1415 words - 6 pages Religion has existed for countless centuries. Christianity is one of the major religions in this world, which had people be criticized, battle in wars, and killed for, but it still survived to this day. The purpose of this paper is to study the source of the religion, recognize the teachings, observe its spread throughout the world, and to identify how it stands among people today. Approaching this paper by a factual report I

Similar Essays

The Chronicles Of Narnia Essay

1512 words - 6 pages Narnia....a land of fantasy and adventure where magic and a Great Lion prevail. A land where so many people wish to be, a land from start to finish in The Chronicles of Narnia. Seven books written by Clive Staples Lewis have proven to be the most enchanting and mesmerizing books of all time. Pure beauty and amazing imagery allows the reader to become an explorer of Narnia and take part in the fascinating adventures bound to happen. Readers

The Chronicles Of Narnia Essay

1125 words - 5 pages Christianity, and then became a Christian (Selby, 2005). Works Cited Selby, 2005 The Chronicles of Narnia, The Lion, the Witch and the Wardrobe SYMBOLISM and MEANINGS http://www.jonathanselby.com/Narnia.html Winner, 2005 What’s Christian about Narnia http://www.beliefnet.com/Entertainment/Movies/Narnia/Whats-Christian-About-Narnia.aspx?p=1

Chronicles Of Narnia: The Lion Witch And Wardrobe

744 words - 3 pages Director Andrew Adamson’s intriguing film “Chronicles of Narnia: The Lion Witch and Wardrobe”, is based on C.S. Lewis’s novel. The film tells the story of four children who are evacuated to the countryside during the Second World War bombing of London and find a magical wardrobe that leads to another world which has been cursed to eternal winter by the evil White Witch Jadis. Forgiveness is a suggested theme throughout the film. There are many

The Chronicles Of Narnia By C.S. Lewis
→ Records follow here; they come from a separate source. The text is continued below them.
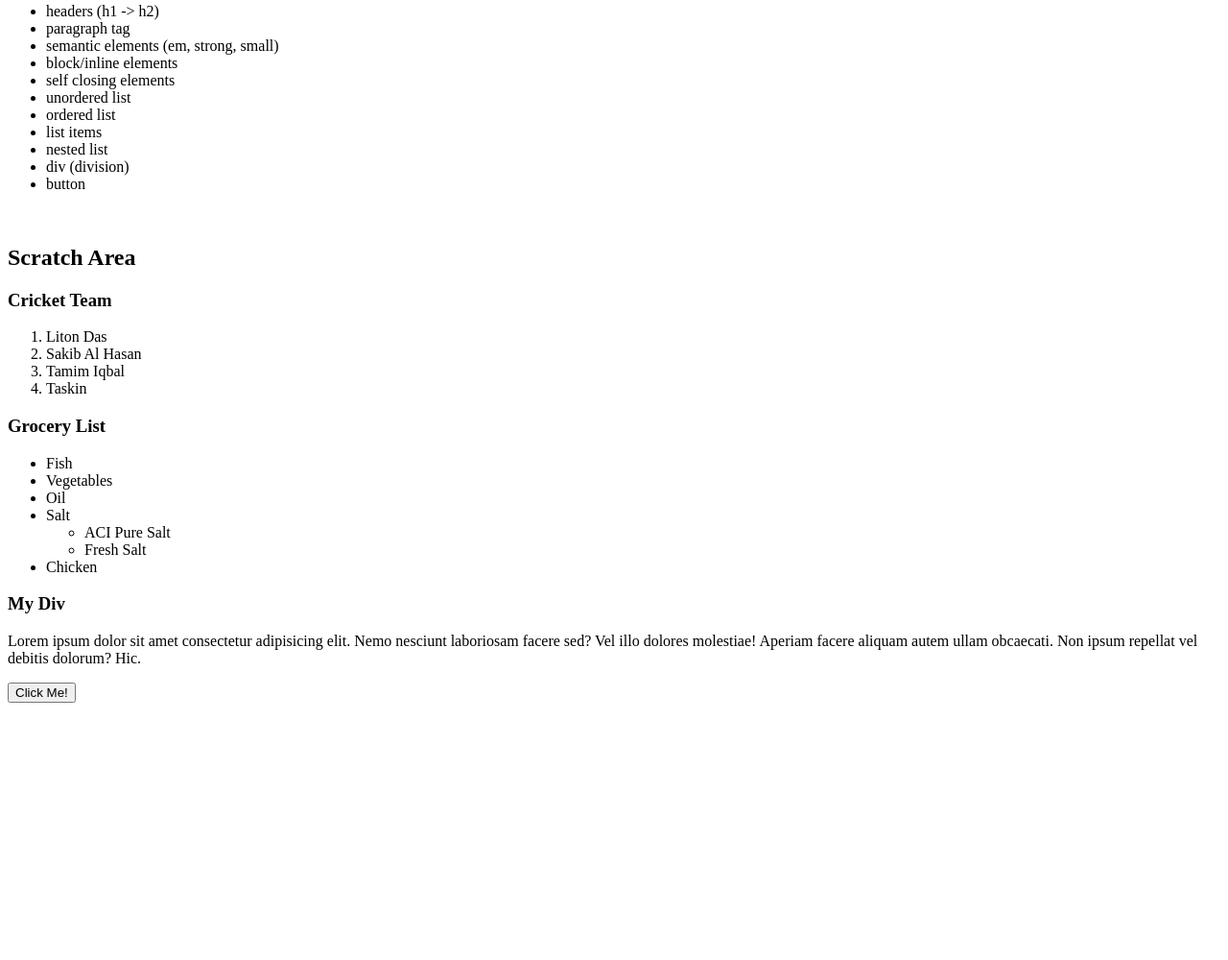
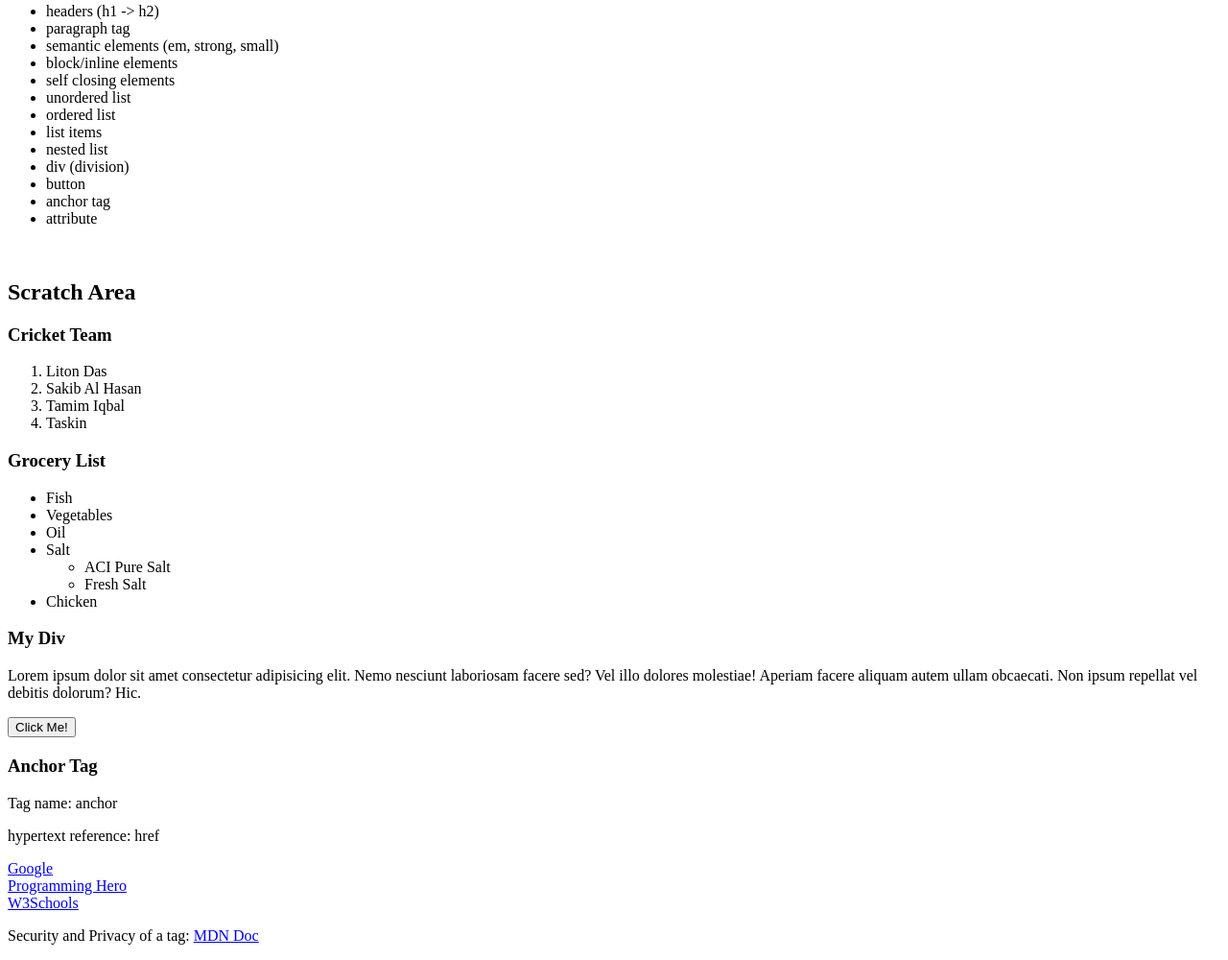
Before and after one commit to shafiswapnil/PHero-Sandbox, a plain HTML site: page Module-1-HTML/index.html in a window 1280 px wide. Shown: the part 158-1158 px from the top of the page at 96% size. Before the commit the page ends 898 px from the top, so only its background shows below. Drawn offline with Linux system fonts and the light colour scheme.

Commit message:
learnt anchor tag

```diff
--- a/Module-1-HTML/index.html
+++ b/Module-1-HTML/index.html
@@ -24,6 +24,8 @@
     <li>nested list</li>
     <li>div (division)</li>
     <li>button</li>
+    <li>anchor tag</li>
+    <li>attribute</li>
   </ul>
 
   <br>
@@ -61,6 +63,21 @@
       molestiae! Aperiam facere aliquam autem ullam obcaecati. Non ipsum repellat vel debitis dolorum? Hic.</p>
     <button>Click Me!</button>
   </div>
+
+  <div>
+    <h3>Anchor Tag</h3>
+    <p>Tag name: anchor</p>
+    <p>hypertext reference: href</p>
+    <a href="https://www.google.com/">Google</a>
+    <br>
+    <a href="https://web.programming-hero.com/">Programming Hero</a>
+    <br>
+    <a href="https://www.w3schools.com/" target="_blank" rel="noreferrer">W3Schools</a>
+    <br>
+    <p>Security and Privacy of a tag: <a
+        href="https://developer.mozilla.org/en-US/docs/Web/HTML/Element/a#security_and_privacy" target="_blank"
+        rel="noreferrer">MDN Doc</a></p>
+  </div>
 </body>
 
 </html>
```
716 words - 3 pages wall began to move. Quicker than ever, the water sprang from the painting and devoured the children with it back into Narnia. Appearing on the Dawn Treader with their old friend King Caspian. The king’s quest on the boat was to find the lost kings, that are old friends of his father’s. Not only did the four children travel to Narnia, but their cousin was also transported to the far away land with them. Eustace took a more negative attitude towards